Barbershop: The Next Cut

Lee knows it is the White House party of the parties. Everybody would want to be in it and everyone would want to have a big chunk of that cake. And offering them enough space to come in and present their show as they feel, the director, Malcolm D. Lee is rearranging the shuffled acts into one big discussion. Yes. Discussion is what the film feels like. And to be honest, it is a fair discussion, swooping in every opinion and perspective and idea and even a politically wrong comment. This is how honest, they are, they mock so arrogantly and accepts the insults and repercussions bravely.

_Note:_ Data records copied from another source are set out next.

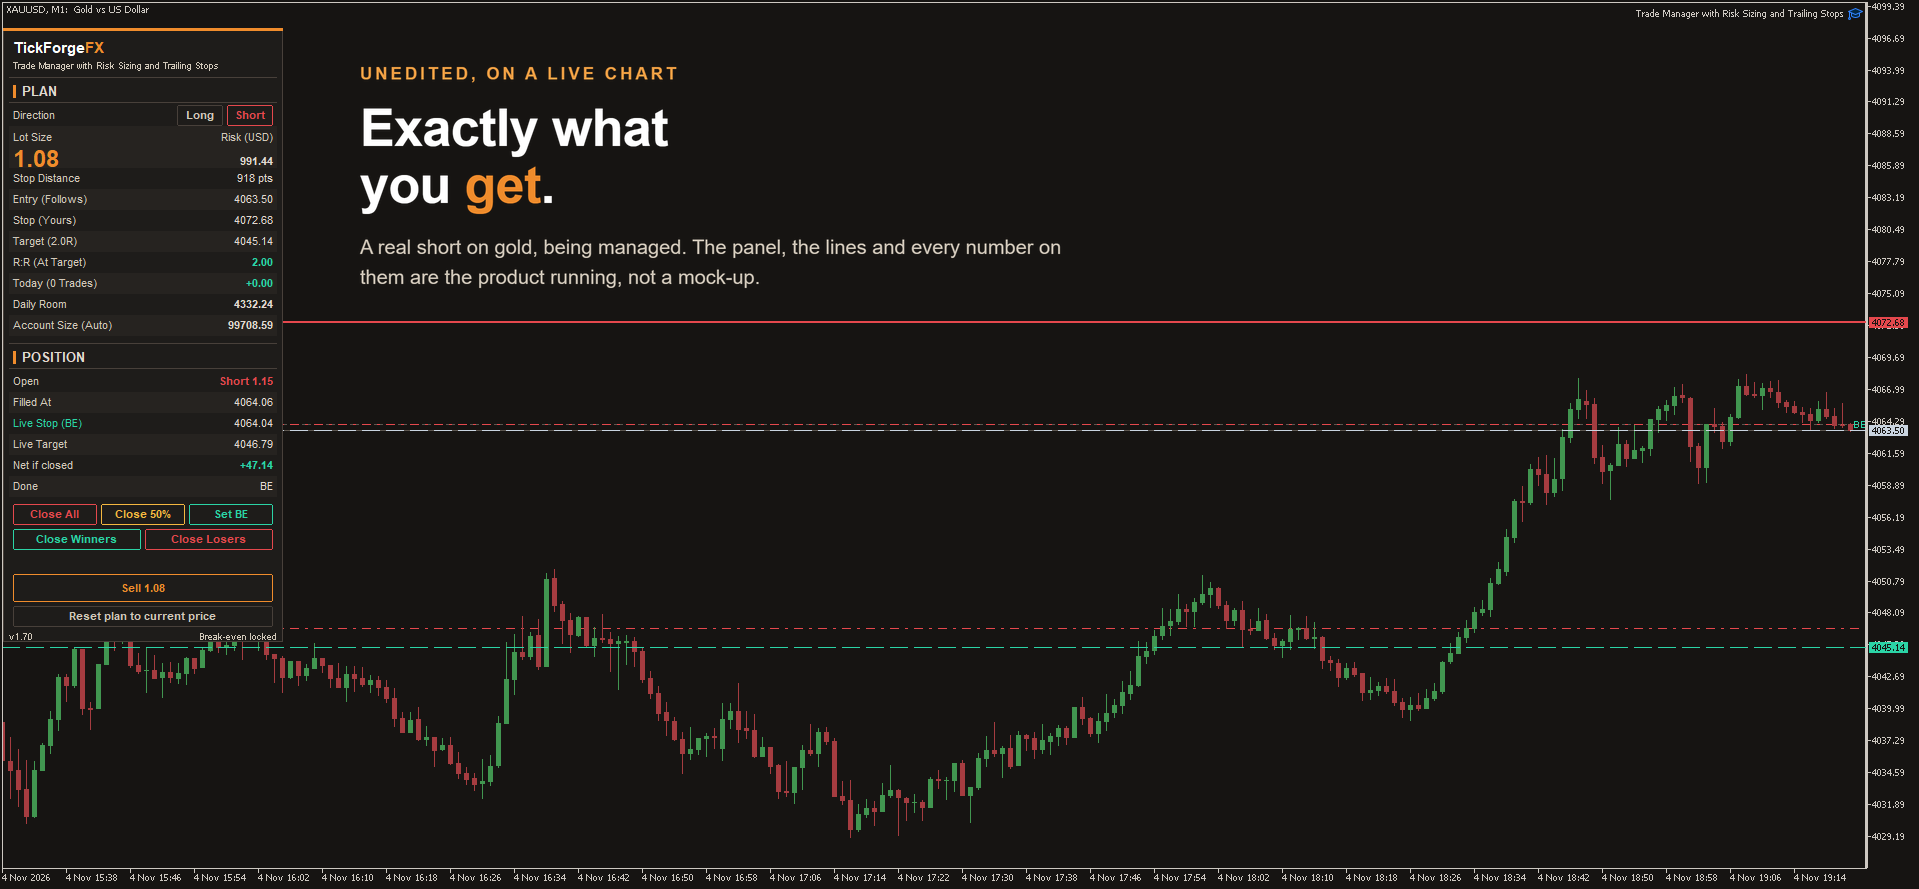
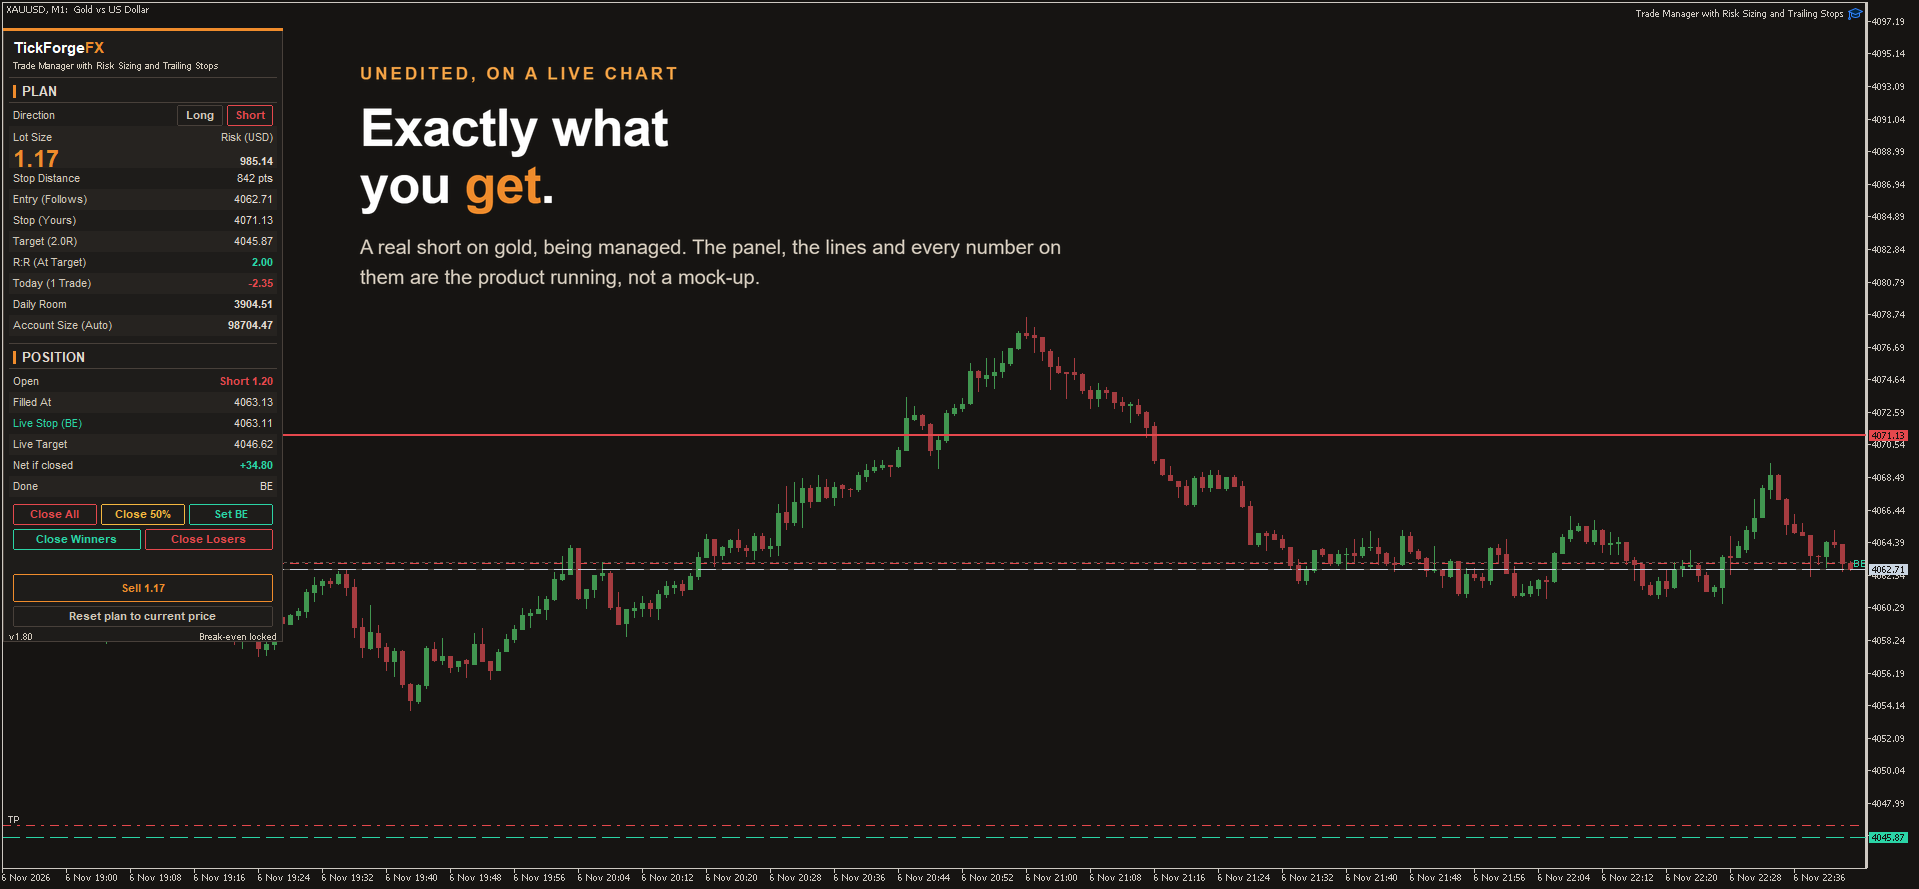
Trade Manager with Risk Sizing and Trailing Stops v1.80: the page now matches the live listing (orders sent in the background with a block on duplicates, risk as a fixed amount of money, keyboard shortcuts with letters you choose, seven trailing modes) and its chart image is the v1.80 one.

diff --git a/products/trade-manager-risk-sizing/PRODUCT_PAGE.md b/products/trade-manager-risk-sizing/PRODUCT_PAGE.md
@@ -12,7 +12,7 @@ It never decides to trade. There are no signals and no strategy in it. You choos
 
 - **A position size calculator.** Lot size for the percent you risk, money at risk, stop distance and reward-to-risk, recomputing as you drag.
 - **An order panel.** The button names what it is about to send, for example "Buy 0.06": a market order, or, once the entry is set not to follow price, the right pending order for where you put the entry line.
-- **A trade manager.** Break-even with up to two more lock steps, three partial closes and four trailing modes.
+- **A trade manager.** Break-even with up to two more lock steps, three partial closes and seven trailing modes.
 - **A loss limit that acts.** Daily and overall limits that close the trades it opened and refuse new entries when they are reached.
 
 One panel, one set of settings, and nothing to copy from one tool into another.
@@ -20,16 +20,22 @@ One panel, one set of settings, and nothing to copy from one tool into another.
 ## Size it, then send it
 
 - Drag the stop anywhere along its line and the lot size recomputes, so one percent is one percent whether the stop sits ten points away or two hundred.
-- Risk as a percent of balance or of equity, or of a fixed account size you type, so a good week does not quietly grow your position size.
+- Risk as a fixed amount of money, as a percent of balance or of equity, or as a percent of a fixed account size you type. A fixed amount or a typed size means a good week does not quietly grow your position size.
 - Prefer a rule to a drag? Put the stop a fixed number of points or an ATR multiple behind price, and lock the target to a reward-to-risk multiple so it follows.
 - A second click confirms before anything is sent, on by default. The confirmation expires on its own and is cancelled the moment you move a line.
 - Your plan is saved per symbol, so a timeframe change or a restart never quietly rebuilds it from wherever price happens to be.
+
+## The panel never waits for your broker
+
+- Orders, closes and stop moves go out in the background, so the card stays live while your broker answers. The Place button says it is sending and counts the seconds, so a slow server reads as a slow server, not a frozen panel.
+- One press is one order. A second press while an order is out, or within a second of its going through, sends nothing and tells you why, so a double click cannot open a second trade.
+- If an order gets no answer in 30 seconds, the card says so and an alert asks you to check. A refusal reaches the card when it arrives, with the broker's reason.
 
 ## Then it manages the trade, on every tick
 
 - **Break-even** at your trigger, locking a buffer beyond entry rather than exactly on it, then up to two further steps that lock more as the trade runs.
 - **Three partial closes**, each taken from what is left rather than from the original size. The third arrives switched off.
-- **Four trailing modes**: a fixed distance, an ATR multiple, Chandelier below the highest high since entry, or behind the last N closed candles.
+- **Seven trailing modes**: a fixed distance, an ATR multiple, Chandelier below the highest high since entry, behind the last N closed candles, on a moving average, on the Parabolic SAR, or keeping a share of the trade's best profit.
 - **Triggers in points, ATR multiples, R multiples or your account currency**, whichever suits how you trade.
 - **Every trade on the symbol**, however it got there: from this panel, with F9, from the phone app or by another EA. One dropdown limits it to only the trades it opened.
 - **A trade with no stop** can be given one at your planned distance, measured from that trade's own open price. Off until you switch it on.
@@ -37,7 +43,7 @@ One panel, one set of settings, and nothing to copy from one tool into another.
 
 ## Five buttons for when you want out
 
-As soon as a position exists the card shows Close All, Close 50%, Set BE, Close Winners and Close Losers. Each one asks for a second click before it acts, which you can switch off, and each reports what it did, including when the honest answer is that there was nothing to close.
+As soon as a position exists the card shows Close All, Close 50%, Set BE, Close Winners and Close Losers. Each one asks for a second click before it acts, which you can switch off, and each reports what it did, including when the honest answer is that there was nothing to close. Shift and a letter can press them too, and Long, Short, Place and Reset. Keyboard shortcuts are off until you switch them on, and they stay clear of MetaTrader's own keys. You choose each button's letter, or switch any one off.
 
 ## The day it matters: a loss limit that acts
 
@@ -59,15 +65,15 @@ As soon as a position exists the card shows Close All, Close 50%, Set BE, Close 
 - Works on netting and hedging accounts, on any symbol your broker offers.
 - It manages the symbol of the chart it is on, and only that. Put it on each chart you trade.
 - It is an Expert Advisor, and MetaTrader runs one Expert Advisor per chart. To use it beside another EA on the same symbol, attach it to a second chart of that symbol and set Manage to "Only trades this tool opened", so it leaves that EA's trades to that EA.
-- Every stage fires at most once per position, and that memory survives a restart, a recompile and a change of ticket.
+- Each partial close fills at most once per position, and that memory survives a restart, a recompile and a change of ticket. Break-even is checked on every tick, so a stop moved back behind it is moved forward again.
 - A partial needs a position big enough to split. On a symbol whose smallest tradable size is 0.01, Partial 1 needs 0.02 or more.
-- On a trade that arrived with no stop, the ATR, Chandelier and candle trails can set its first stop on the losing side of entry, where the volatility or the structure puts it. Break-even, the extra lock steps and the fixed-distance trail never do.
+- On a trade that arrived with no stop, the ATR, Chandelier, candle, moving average and Parabolic SAR trails can set its first stop on the losing side of entry, where the volatility or the structure puts it. Break-even, the extra lock steps, the fixed-distance trail and the best profit trail never do.
 - An optional history section shows win rate, profit factor, average per trade and your best and worst day, read from your broker's own closed deals.
 - Partials, break-even, trailing, the target line, the alerts and the account limits can each be switched off. With all of them off it is simply a risk-sized entry panel.
 
 ## About the demo
 
-On this market a paid product's demo runs only in the Strategy Tester. You can place a trade from the panel there and watch break-even, the partial closes and the trailing stop run as the test advances. MetaTrader sends no mouse events to an Expert Advisor in a test, so the lines cannot be dragged there: set the stop in Points or ATR mode instead. Alerts cannot be delivered in the tester, but each event still shows in the panel footer, on the chart and in the log. In a non-visual run on a netting account funded under 2000, which is how this market's automated check runs it, it opens minimum-lot sample trades by itself and says so in the journal. In a visual run it never trades unless you press a button.
+On this market a paid product's demo runs only in the Strategy Tester. You can place a trade from the panel there and watch break-even, the partial closes and the trailing stop run as the test advances. MetaTrader sends no mouse events to an Expert Advisor in a test, so the lines cannot be dragged there: set the stop in Points or ATR mode instead. Alerts cannot be delivered in the tester, but each event still shows in the panel footer, on the chart and in the log. In a non-visual run on a netting account funded under 2000, which is how this market's automated check runs it, it opens minimum-lot sample trades by itself and says so in the journal. In a visual run it never trades unless you press a button. The tester answers every order at once, so the sending state does not show there, and it sends no keyboard events, so the shortcuts do nothing.
 
 ## A user guide and presets, for buyers
 
@@ -81,6 +87,6 @@ Built by TickForgeFX.
 
 ---
 
-Current version: **1.60**
+Current version: **1.80**
 
 On the MQL5 Market: [Trade Manager with Risk Sizing and Trailing Stops](https://www.mql5.com/en/market/product/189281)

In fact, the very first act is it. Ticking for almost the first half, the discussions are the best part of the film, it starts off from fighting over the equality, they find themselves tangled in a long chain, ping pong-ing back and forth, spewing and biting each other trying to prove their superiority sarcastically. The referential comedy is turned to 11. To someone who doesn't come from that background, would get definitely difficult to grab the momentum of the humor.

Another major improvement is scoffing off the limitations that their previous installments had, correcting themselves politically and going toe-to-toe with the generations, the pace has improved and sensitive content juiced up. Ice Cube is still the sober worker in this shop and Cedric still the most drunk one, no new character coming in with their fresh humorous vocab could beat Cedric's comic timing, he has been in their chair for more than a decade ago and that throne is well earned. Barbershop: The Next Cut may feel like the cut that you have been getting over the years, it's just that they have used the wave of the current media into account that will make you feel like you are new, once again.

Barbershop 2: Back in Business
6 months ago via Rotten Tomatoes

Cube and Cedric are going hand in hand winning over each hurdle, they keep the legacy alive, while business comes in handy.

Barbershop 2: Back In Business

Kevin Rodney Sullivan, the director, has equally long film to run through. Jumping in the life of these familiar characters who have managed to exceed well enough in terms of capabilities both personally and professionally and yet as the film ages on screen, they have managed to stay the same. This is how excellent their command over the character is, they flaunt at their best and even at their worst. Not accepting to back down, should have been fabricated as their example of prowess but this is a rough town, and things go down pretty bad, pretty soon.

And yet they never learn, something that never covers the arc completely on their character which by now, I guess is a scheme to keep coming back as an excuse and well, make money; I mean, it is a Ice Cube production. Queen Latifah, the mixture of rivalry and friendly equation with our folks never could own the trash talk she is offered, the overdoing of that every bit of linguistic slices down the earned respect. But fortunately, these additional appearances are for brief moments, what stays with you is who has stayed with us up till now.

It is much more engaging to see an empty room crowded by the range that these revisiting characters needs for nothing but their sassiness. Ice Cube, this time, a bit mature, seeks for guidance to his father-alike figure Cedric who with his own long lost love story, clears all the fuss expressively. This is what I have loved about the series, if it is light footed, it stays by it all the way, even a crisis a big as such could be eradicated through easy mellow methods where the build up matters and not the impact, and that is how they are getting Back In Business.